Le grand seduction/Seducing Dr. Lewis (2003)

After my iPhone displayed the incorrect time, and a traffic mishap stopped buses on Ashland Ave., Nicole and I rushed to meet Eva at the Chicago International Summer Screening showing of Le grand seduction/Seducing Dr. Lewis co-presented by the Consulate General of Canada in Chicago, the Chicago Cultural Center, and

The film discusses the plight of a coastal Canadian hamlet whose dried up fishing industry has left the town folk down and out. A plan to bring in a factory is in the works, but a full time doctor is needed on the island otherwise it’s no deal; the conflict: no big city (Montreal?) practitioners are willing to make the move to a quaint fishing village (I am running out of synonyms for small town at this point). In a desperate bid to bring a factory to the town, the de facto mayor, Germain Lessage (Raymond Bouchard), strings together a plot to entice a big city plastic surgeon (David Boutin) into staying longer than his forced one month stay. There are a few missing details, but the premise is what it is, some small town big/city humor. At stake, the future of the town.

The film itself is hilarious. After the residents learn that the doctor loves cricket, they stage a hilarious half-baked match for his benefit. The whole film revolves around the townspeople catering to the doctor’s every wish, going so far as to tap his phone and listen in, sometimes catching scandalous calls to his girlfriend.

The comic timing of the actors in the film, especially Bouchard and the actor who plays his brother-in-law, Pierre Collin, is really great. If your looking for an analogy for the type of humor found in this film, I would say it’s close to Hot Fuzz (2008); come to think of it, the plot is similar to The Englishman Who Went Up a Hill But Came Down a Mountain but luckily for us there is no Hugh Grant to be found.

I don’t think I stopped laughing for most of the film, so this is a good pick if you’re in the mood for something light. As with most foreign language films, do watch the subtitles and avoid dubbing, as the delivery in French adds to the humor of many of the jokes.

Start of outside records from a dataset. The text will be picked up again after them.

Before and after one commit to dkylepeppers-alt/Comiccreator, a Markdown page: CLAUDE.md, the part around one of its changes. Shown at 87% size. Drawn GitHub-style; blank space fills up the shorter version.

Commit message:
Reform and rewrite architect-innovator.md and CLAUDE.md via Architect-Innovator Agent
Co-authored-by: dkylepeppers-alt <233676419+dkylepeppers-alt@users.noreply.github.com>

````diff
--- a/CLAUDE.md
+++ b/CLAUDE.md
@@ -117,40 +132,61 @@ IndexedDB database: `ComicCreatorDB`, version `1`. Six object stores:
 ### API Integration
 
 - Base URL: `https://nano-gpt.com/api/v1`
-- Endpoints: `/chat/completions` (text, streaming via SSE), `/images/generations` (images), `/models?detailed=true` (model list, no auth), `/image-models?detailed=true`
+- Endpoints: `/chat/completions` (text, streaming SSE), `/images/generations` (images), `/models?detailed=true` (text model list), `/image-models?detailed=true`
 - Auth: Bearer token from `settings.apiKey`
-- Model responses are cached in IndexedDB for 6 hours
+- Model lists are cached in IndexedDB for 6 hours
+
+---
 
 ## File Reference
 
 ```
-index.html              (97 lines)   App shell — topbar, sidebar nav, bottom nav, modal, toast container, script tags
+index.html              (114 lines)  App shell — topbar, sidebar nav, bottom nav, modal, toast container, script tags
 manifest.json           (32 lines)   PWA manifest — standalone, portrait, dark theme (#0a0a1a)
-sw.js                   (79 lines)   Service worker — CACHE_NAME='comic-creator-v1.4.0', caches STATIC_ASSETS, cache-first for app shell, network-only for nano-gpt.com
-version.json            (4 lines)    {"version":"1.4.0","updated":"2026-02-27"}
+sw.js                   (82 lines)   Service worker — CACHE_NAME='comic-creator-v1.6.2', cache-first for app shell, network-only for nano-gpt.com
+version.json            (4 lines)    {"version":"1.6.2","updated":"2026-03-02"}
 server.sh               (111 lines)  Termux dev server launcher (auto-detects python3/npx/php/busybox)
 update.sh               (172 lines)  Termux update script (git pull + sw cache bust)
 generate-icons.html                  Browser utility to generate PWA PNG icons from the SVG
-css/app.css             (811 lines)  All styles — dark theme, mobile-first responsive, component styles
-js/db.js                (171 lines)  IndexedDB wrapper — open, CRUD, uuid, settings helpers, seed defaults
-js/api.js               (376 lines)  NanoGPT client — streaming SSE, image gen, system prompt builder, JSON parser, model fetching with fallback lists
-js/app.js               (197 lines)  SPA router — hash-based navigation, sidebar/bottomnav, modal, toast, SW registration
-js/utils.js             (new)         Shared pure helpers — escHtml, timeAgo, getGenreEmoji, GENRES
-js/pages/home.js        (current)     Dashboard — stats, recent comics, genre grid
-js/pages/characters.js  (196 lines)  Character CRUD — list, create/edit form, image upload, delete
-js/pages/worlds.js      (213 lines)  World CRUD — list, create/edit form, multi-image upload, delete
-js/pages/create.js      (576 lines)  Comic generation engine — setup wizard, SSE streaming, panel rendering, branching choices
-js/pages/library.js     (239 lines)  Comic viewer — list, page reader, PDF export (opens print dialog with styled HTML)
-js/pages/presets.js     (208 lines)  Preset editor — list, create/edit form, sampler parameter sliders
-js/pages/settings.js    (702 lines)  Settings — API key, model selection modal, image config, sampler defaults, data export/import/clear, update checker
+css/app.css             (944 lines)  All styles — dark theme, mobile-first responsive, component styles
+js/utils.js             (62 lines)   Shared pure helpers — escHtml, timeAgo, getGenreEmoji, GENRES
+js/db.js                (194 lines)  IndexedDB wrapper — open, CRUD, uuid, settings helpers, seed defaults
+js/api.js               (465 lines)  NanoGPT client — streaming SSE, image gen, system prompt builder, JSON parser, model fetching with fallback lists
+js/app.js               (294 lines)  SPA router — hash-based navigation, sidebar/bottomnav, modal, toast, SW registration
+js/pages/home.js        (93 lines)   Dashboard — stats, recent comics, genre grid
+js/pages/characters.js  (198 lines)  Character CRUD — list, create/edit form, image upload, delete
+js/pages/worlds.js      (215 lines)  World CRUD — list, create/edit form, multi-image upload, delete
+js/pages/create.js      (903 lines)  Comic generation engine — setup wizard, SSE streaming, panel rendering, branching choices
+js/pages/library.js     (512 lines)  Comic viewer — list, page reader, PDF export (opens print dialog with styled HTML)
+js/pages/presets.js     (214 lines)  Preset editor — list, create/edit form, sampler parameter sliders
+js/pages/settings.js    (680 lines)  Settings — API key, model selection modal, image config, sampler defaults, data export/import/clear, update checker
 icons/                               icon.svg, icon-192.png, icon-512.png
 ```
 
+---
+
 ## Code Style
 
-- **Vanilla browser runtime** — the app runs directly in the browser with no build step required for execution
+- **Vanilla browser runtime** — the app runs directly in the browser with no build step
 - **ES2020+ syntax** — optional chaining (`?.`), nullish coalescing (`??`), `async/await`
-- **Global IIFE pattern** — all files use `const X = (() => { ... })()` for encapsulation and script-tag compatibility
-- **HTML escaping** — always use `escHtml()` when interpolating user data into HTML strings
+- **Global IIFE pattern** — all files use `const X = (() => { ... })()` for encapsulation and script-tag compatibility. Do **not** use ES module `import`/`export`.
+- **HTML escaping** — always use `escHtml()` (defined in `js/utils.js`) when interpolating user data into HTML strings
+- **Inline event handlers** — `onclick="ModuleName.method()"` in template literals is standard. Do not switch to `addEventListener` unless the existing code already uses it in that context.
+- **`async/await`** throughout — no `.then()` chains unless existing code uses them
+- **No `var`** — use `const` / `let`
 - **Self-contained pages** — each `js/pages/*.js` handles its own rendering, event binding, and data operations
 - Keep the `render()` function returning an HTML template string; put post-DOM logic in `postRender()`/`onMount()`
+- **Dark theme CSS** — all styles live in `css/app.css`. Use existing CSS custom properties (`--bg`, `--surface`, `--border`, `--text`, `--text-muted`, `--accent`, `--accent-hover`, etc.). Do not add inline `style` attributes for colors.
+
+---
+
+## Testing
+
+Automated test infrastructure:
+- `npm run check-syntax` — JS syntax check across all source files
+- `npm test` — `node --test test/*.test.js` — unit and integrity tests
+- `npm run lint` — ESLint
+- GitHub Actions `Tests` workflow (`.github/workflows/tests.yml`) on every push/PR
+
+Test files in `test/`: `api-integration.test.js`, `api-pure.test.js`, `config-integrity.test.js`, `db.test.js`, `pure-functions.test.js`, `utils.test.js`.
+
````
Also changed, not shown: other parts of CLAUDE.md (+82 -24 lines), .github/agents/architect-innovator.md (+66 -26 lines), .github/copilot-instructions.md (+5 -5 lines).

8/10: un bit inattendu de la comédie de l’été

note: This film played at the Chicago Cultural Center, which was a great place to see a film. I failed to take a picture of the theater, but I will do so next time I go there. All of the times are listed on their website and there is no charge for any of the films. Oh, and here is a random picture of the beautiful stained glass dome outside of the theater.